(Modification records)
● ● ● ●
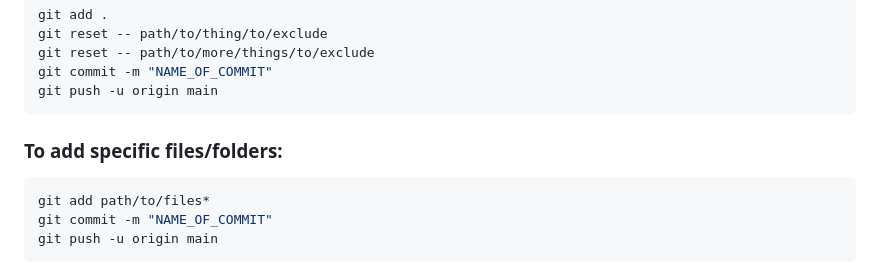
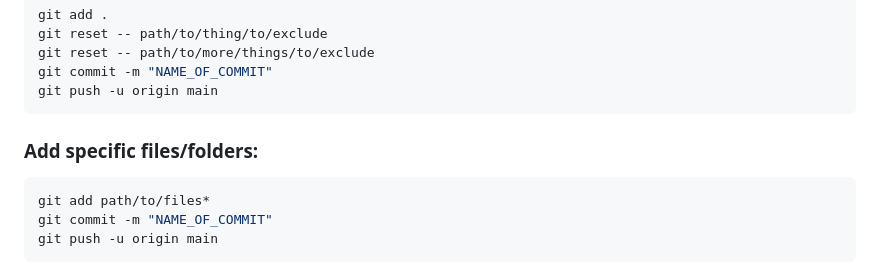
Before and after one commit to hbc/knowledgebase, a Markdown page: misc/new_to_remote_github_CLI_start_here.md, the part around the change. Drawn GitHub-style.

````diff
--- a/misc/new_to_remote_github_CLI_start_here.md
+++ b/misc/new_to_remote_github_CLI_start_here.md
@@ -70,7 +70,7 @@ git commit -m "NAME_OF_COMMIT"
 git push -u origin main
 ```
 
-### To add specific files/folders:
+### Add specific files/folders:
 
 ```bash
 git add path/to/files*
````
● ● ● ●
• _WORK TO COMPLETE_:
Among the records above, which lines hold the word "misc"? Copy each one.

• _YOUR SOLUTION_:
Before and after one commit to hbc/knowledgebase, a Markdown page: misc/new_to_remote_github_CLI_start_here.md, the part around the change. Drawn GitHub-style.
--- a/misc/new_to_remote_github_CLI_start_here.md
+++ b/misc/new_to_remote_github_CLI_start_here.md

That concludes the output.